• REQUIRED WORK
Within the data below, find the string "confirmed" and return each line where it occurs.

######

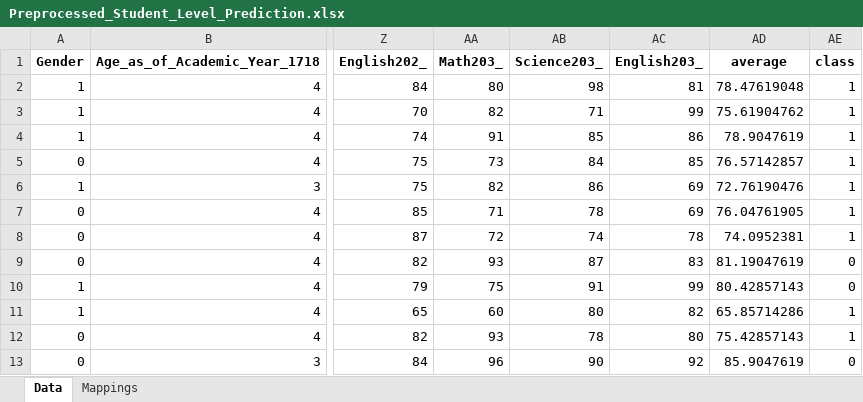
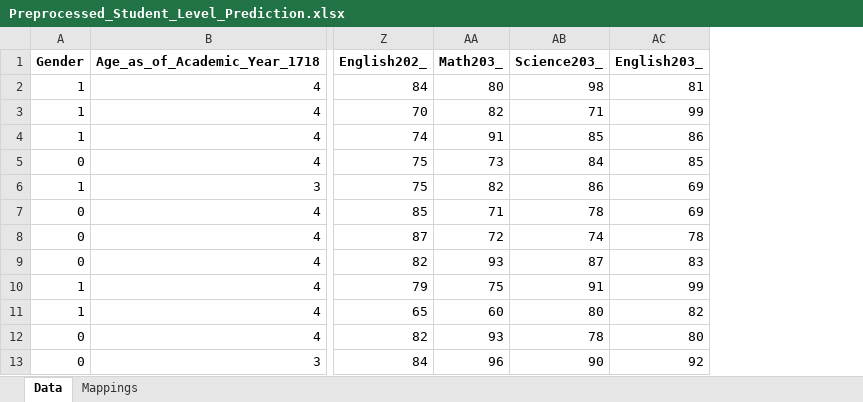
Before and after one commit to Krishna-1996/Machine_Learning_Projects, an Excel workbook: 5. Student Level Prediction Using Machine Learning/Preprocessed_Student_Level_Prediction.xlsx, sheet Data, drawn as a sheet; only a part is shown, gaps mark what is left out; values as stored, in another font and other column widths than the file's, no borders; the diff names each change by its address in the sheet, - before the commit and + after, or states it on an @@ line.

```diff
--- a/5. Student Level Prediction Using Machine Learning/Preprocessed_Student_Level_Prediction.xlsx (sheet Data)
+++ b/5. Student Level Prediction Using Machine Learning/Preprocessed_Student_Level_Prediction.xlsx (sheet Data)
-column AD (average), rows 2-13: 78.47619048 | 75.61904762 | 78.9047619 | 76.57142857 | 72.76190476 | 76.04761905 | 74.0952381 | 81.19047619 | 80.42857143 | 65.85714286 | 75.42857143 | 85.9047619
-column AE (class), rows 2-13: 1 | 1 | 1 | 1 | 1 | 1 | 1 | 0 | 0 | 1 | 1 | 0
```
Also changed, not shown: sheet Mappings, 5. Student Level Prediction Using Machine Learning/Feature_Imbalance_Results.xlsx.
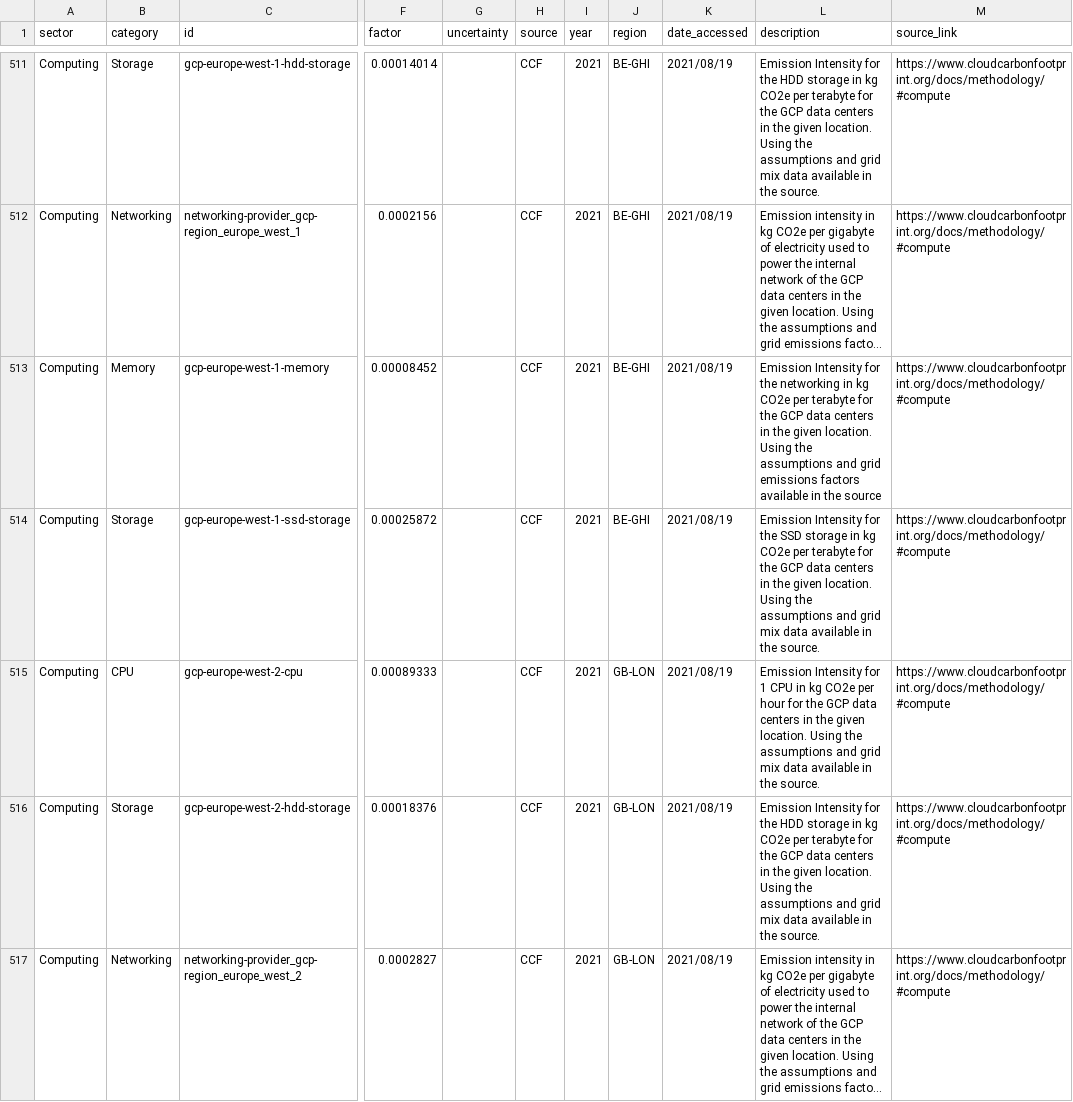
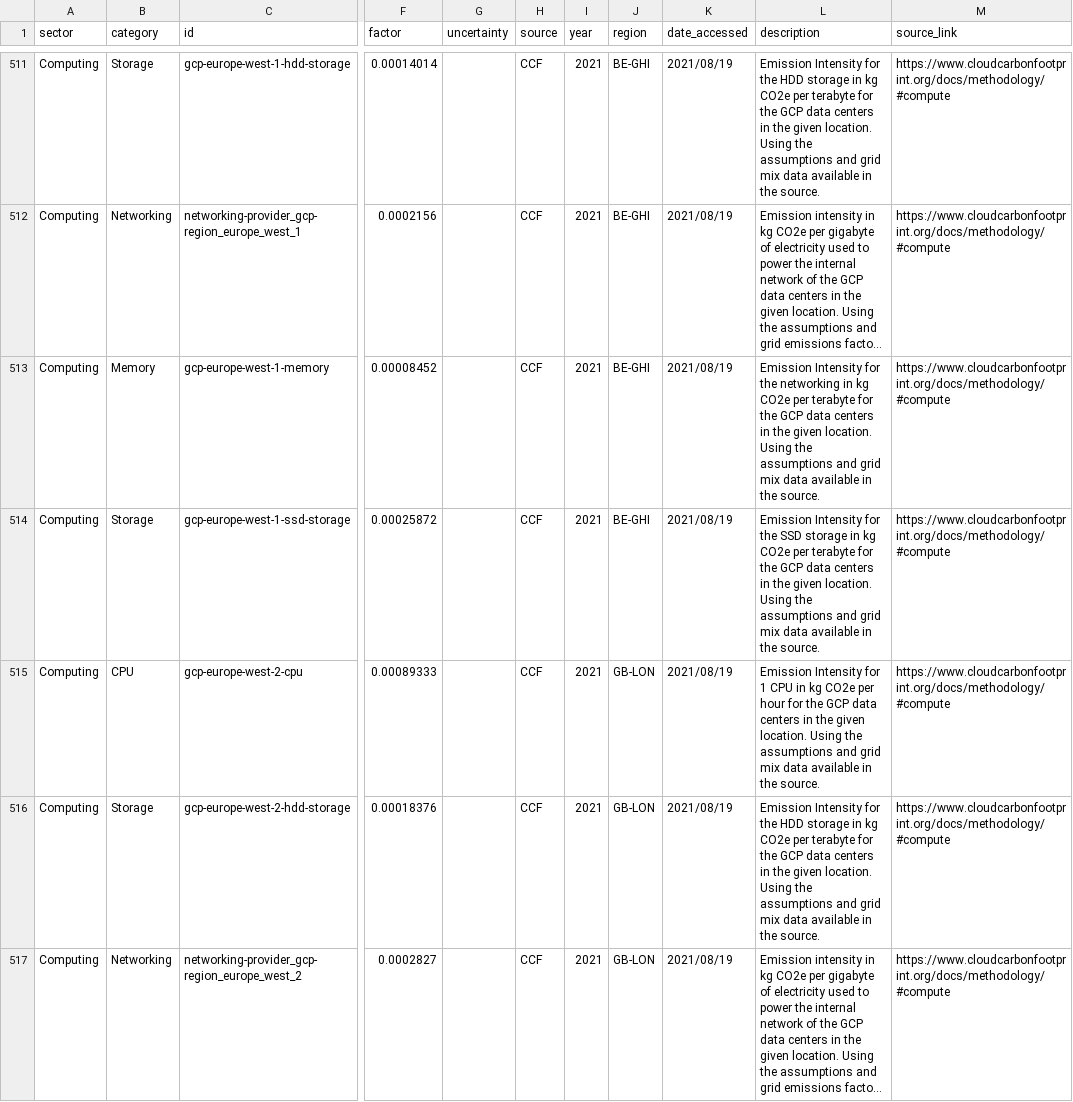
Before and after one commit to climatiq/Open-Emission-Factors-DB, a CSV file: OpenEmissionFactorsDB.csv, drawn as a sheet; only a part is shown, gaps mark what is left out; long unchanged cells end in …; the diff covers the shown part only; the diff names each change by its address in the sheet, - before the commit and + after, or states it on an @@ line.

Commit message:
some of the descriptions for memory was still affected

```diff
--- a/OpenEmissionFactorsDB.csv
+++ b/OpenEmissionFactorsDB.csv
-L513 (description): …and grid emissions factors available in the source
+L513 (description): …and grid mix data available in the source.
```
Also changed, not shown: 23 edited cells elsewhere in this file.
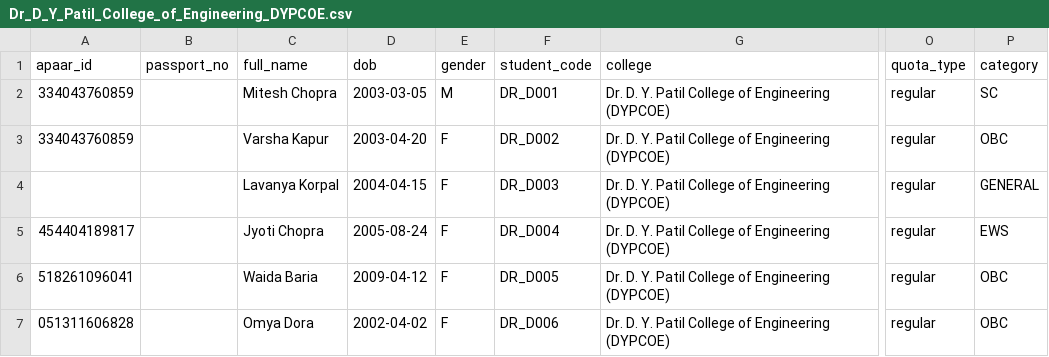
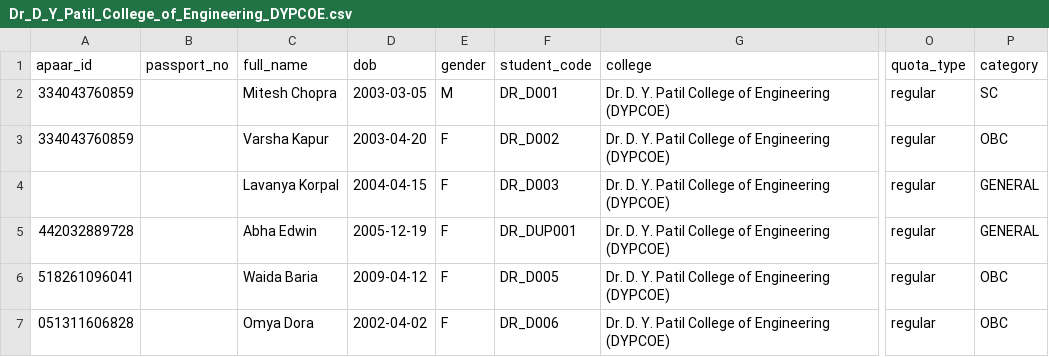
Before and after one commit to anshul1058/APAAR-SETU, a CSV file: backend/data/enrollments/dirty/Dr_D_Y_Patil_College_of_Engineering_DYPCOE.csv, drawn as a sheet; only a part is shown, gaps mark what is left out; the diff names each change by its address in the sheet, - before the commit and + after, or states it on an @@ line.

```diff
--- a/backend/data/enrollments/dirty/Dr_D_Y_Patil_College_of_Engineering_DYPCOE.csv
+++ b/backend/data/enrollments/dirty/Dr_D_Y_Patil_College_of_Engineering_DYPCOE.csv
-A5 (apaar_id): 454404189817
+A5 (apaar_id): 442032889728
-C5 (full_name): Jyoti Chopra
+C5 (full_name): Abha Edwin
-D5 (dob): 2005-08-24
+D5 (dob): 2005-12-19
-F5 (student_code): DR_D004
+F5 (student_code): DR_DUP001
-P5 (category): EWS
+P5 (category): GENERAL
```
Also changed, not shown: backend/data/enrollments/dirty/MIT_Academy_of_Engineering_MITAOE.csv, backend/data/enrollments/dirty/MKSSS_s_Cummins_College_of_Engineering_for_Women.csv, 6 other files.
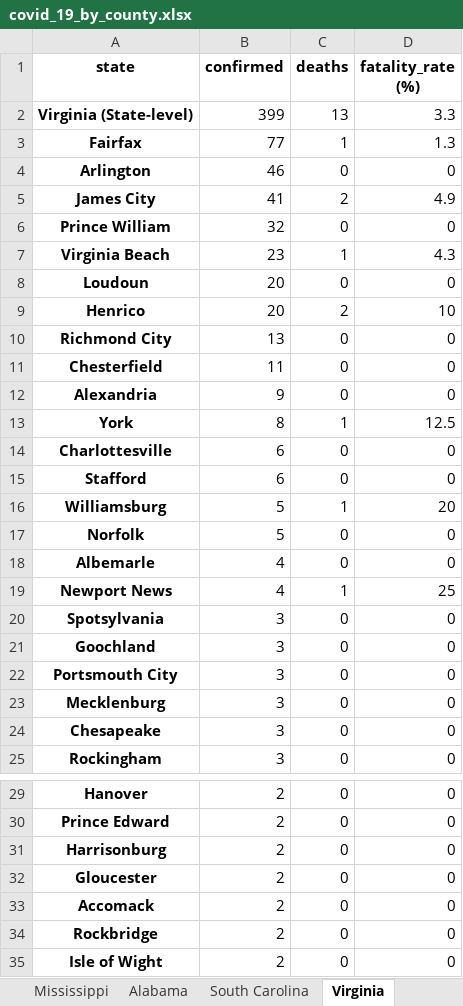
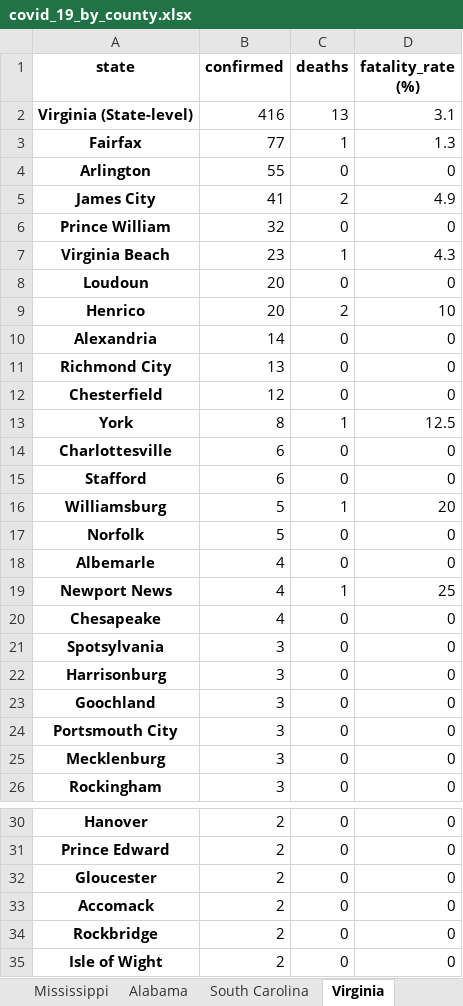
Before and after one commit to apgr0ss/covid19-scraper, an Excel workbook: covid_19_by_county.xlsx, sheet Virginia, drawn as a sheet; only a part is shown, gaps mark what is left out; values as stored, in another font and other column widths than the file's, no borders; removed rows and columns are numbered as before the commit, all else as after; the diff names each change by its address in the sheet, - before the commit and + after, or states it on an @@ line.

```diff
--- a/covid_19_by_county.xlsx (sheet Virginia)
+++ b/covid_19_by_county.xlsx (sheet Virginia)
-B2 (confirmed): 399
+B2 (confirmed): 416
-D2 (fatality_rate (%)): 3.3
+D2 (fatality_rate (%)): 3.1
-B4 (confirmed): 46
+B4 (confirmed): 55
+row 10: Alexandria | 14 | 0 | 0
-B12 (confirmed): 11
+B12 (confirmed): 12
-row 12: Alexandria | 9 | 0 | 0
+row 20: Chesapeake | 4 | 0 | 0
+row 22: Harrisonburg | 3 | 0 | 0
-row 24: Chesapeake | 3 | 0 | 0
-row 31: Harrisonburg | 2 | 0 | 0
```
Also changed, not shown: sheet New York, sheet Texas, sheet Louisiana, sheet North Carolina.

######

• SOLUTION FOR THIS PROBLEM
-B2 (confirmed): 399
+B2 (confirmed): 416
-B4 (confirmed): 46
+B4 (confirmed): 55
-B12 (confirmed): 11
+B12 (confirmed): 12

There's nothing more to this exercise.